All lines holding the string "href" should be copied from the data below.
##### Records shown
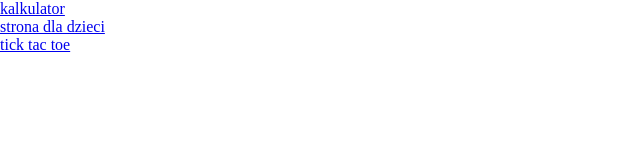
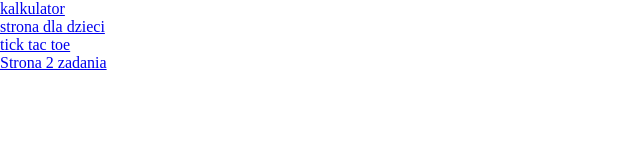
Before and after one commit to TokarskiMilosz/page, a plain HTML site: page index.html in a window 1280 px wide. Shown: the whole page, without its empty margins (0-640 px from the left). Drawn offline with Linux system fonts and the light colour scheme; files that its build step writes are made by us from their sources.

Commit message:
Update index.html

```diff
--- a/index.html
+++ b/index.html
@@ -10,5 +10,6 @@
 	<a href="kalkulator/index.html">kalkulator</a><br>
 	<a href="strona dla dzieci/index.html">strona dla dzieci</a><br>
 	<a href="tick tac toe/index.html">tick tac toe</a><br>
+	<a href="stronasrednia/index.html">Strona 2 zadania</a><br>
 </body>
 </html>
```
##########
_Task answer_.
 	<a href="kalkulator/index.html">kalkulator</a><br>
 	<a href="strona dla dzieci/index.html">strona dla dzieci</a><br>
 	<a href="tick tac toe/index.html">tick tac toe</a><br>
+	<a href="stronasrednia/index.html">Strona 2 zadania</a><br>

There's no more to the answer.